Summary

Summary

Stories from noted authors, including Jane Yolen, Tamora Pierce, Nancy Springer, and others about selkies, mermaids, and other beings living in the divide between the animal and human world.

A girl is born with the fire of dragon blood in her veins and another longs for the feel of water against her skin. A scarecrow wonders at the world around him and a fallen angel tries to reclaim her family's soul.

These are the stories about the people who are not wholly human and the animals that are not purely animal--beings that stand between the two worlds feeling the emotions, thrills, and confusions of both. Their struggle will be to find their true forms, and then meaning and purpose in their lives after the choice.


Author Notes

Bruce Coville was born in Syracuse, New York, on May 16, 1950. He spent one year at Duke University in North Carolina. Coville started working seriously at becoming a writer when he was seventeen. He was not able to start selling stories right away, so he had many other jobs, including toymaker, gravedigger, cookware salesman, and assembly line worker. Eventually, Coville became an elementary teacher, and worked with second and fourth graders.

Coville married Katherine Dietz an artist, and they began trying to create books together. It wasn't until 1977 that they finally sold their first book, The Foolish Giant. They joined together on two other books after that, Sarah's Unicorn and The Monster's Ring, and followed them with Goblins in the Castle, Aliens Ate My Homework, and The World's Worst Fairy Godmother.

(Bowker Author Biography)


Reviews 3

Booklist Review

Gr. 7-10. Mermaids, selkies, centaurs, all in contemporary settings, are part of this collection of 10 short stories by such well-known authors as Jane Yolen, Tamora Pierce, and Nancy Springer. The stories revolve around the fascinating premise of creatures that are half-human, people who are half-animal. A young girl wakes up to the ultimate bad hair day--a head of snakes. A princess must learn to resist the dragon inside her. A young man brings his 300-year-old grandmother the gift of death. With each story, an intriguing computer-manipulated photograph illustrates the individual struggle with the animal side of human nature. Younger teens will be drawn to the horror and fascination of the stories; older ones can be nudged to see the myths, fairy tales, and legends that inspired the writers. All readers, however, will be intrigued with this unusual collection of well-written fantasies that illustrate the adolescent challenge of discovering both our animal and human natures. --Frances Bradburn


Publisher's Weekly Review

Nine storytellers and a poet explore the bizarre and melancholy possibilities of being only partly human. In his introduction, Coville (the Unicorn Chronicles) admits these stories provide a "strange mirror," reflecting that part of the self that is not human.
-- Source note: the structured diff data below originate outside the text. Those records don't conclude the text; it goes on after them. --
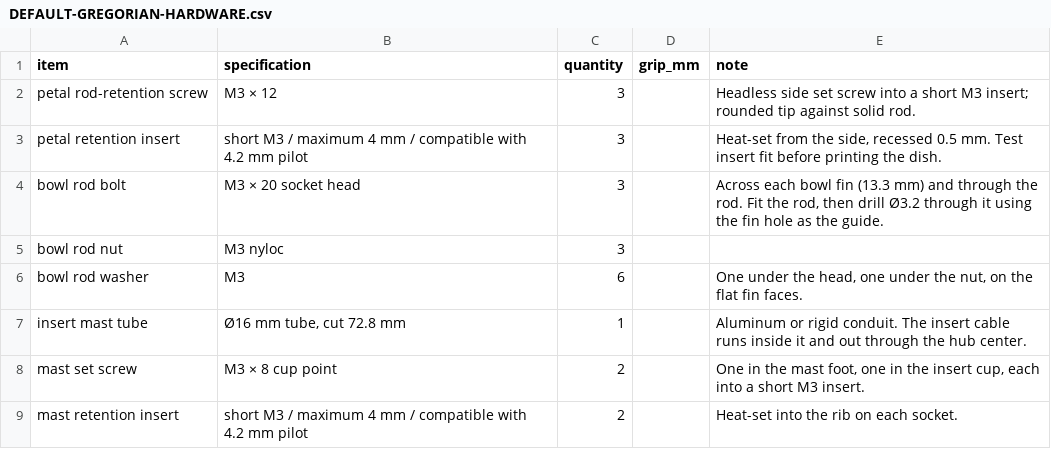
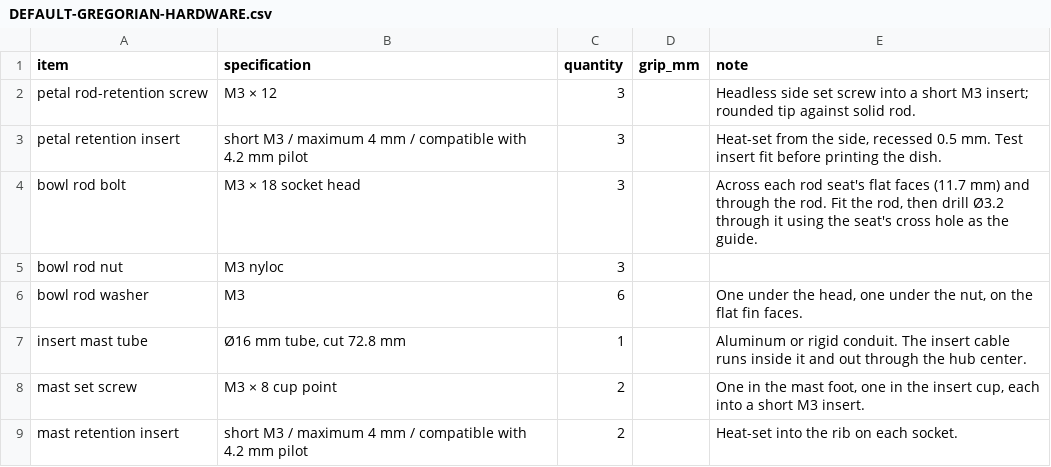
Before and after one commit to xattribution/petal-dish, a CSV file: docs/DEFAULT-GREGORIAN-HARDWARE.csv, drawn as a sheet.

```diff
--- a/docs/DEFAULT-GREGORIAN-HARDWARE.csv
+++ b/docs/DEFAULT-GREGORIAN-HARDWARE.csv
@@ -3,3 +3,3 @@ item,specification,quantity,grip_mm,note
 "petal retention insert","short M3 / maximum 4 mm / compatible with 4.2 mm pilot","3","","Heat-set from the side, recessed 0.5 mm. Test insert fit before printing the dish."
-"bowl rod bolt","M3 × 20 socket head","3","","Across each bowl fin (13.3 mm) and through the rod. Fit the rod, then drill Ø3.2 through it using the fin hole as the guide."
+"bowl rod bolt","M3 × 18 socket head","3","","Across each rod seat's flat faces (11.7 mm) and through the rod. Fit the rod, then drill Ø3.2 through it using the seat's cross hole as the guide."
 "bowl rod nut","M3 nyloc","3","",""
```
Also changed, not shown: docs/DEFAULT-CASSEGRAIN-RODS.csv, docs/DEFAULT-GREGORIAN-RODS.csv, 19 other files.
Several engaging tales of transformation, more lyric in quality, draw on fairytale or mythological conventions, such as a mermaid story by D.J. Malcolm, a tale of a tree spirit by Tamora Pierce and "Princess Dragonblood" (Jude Mandell). A pair of stories succeed as coming-of-age parablesD"Soaring" (Tim Waggoner), a tale of a modern-day Icarus set against a "traveling phantasmagoria," and "Water's Edge" (Janni Lee Simner) about a contemporary selkie. Other selections strain credibility, such as Gregory Maguire's "Scarecrow," which imagines the convoluted origins of the hero of Wizard of Oz, and Jane Yolen's "Centaur," in which a baby centaur is born in the barn of a family that names it after a departed child; however, Yolen's skill as a storyteller redeems her unusual tale. The collection closes with Coville's own complex story about an ancient woman who is half snake, yearning to be freed into mortality. These stories will likely grab the attention of readers who are exploring and developing their own sense of what it means to be human, but the tales vary in their ability to sustain readers' interest in the plight of the unusual creatures. Ages 8-14. (Nov.) (c) Copyright PWxyz, LLC. All rights reserved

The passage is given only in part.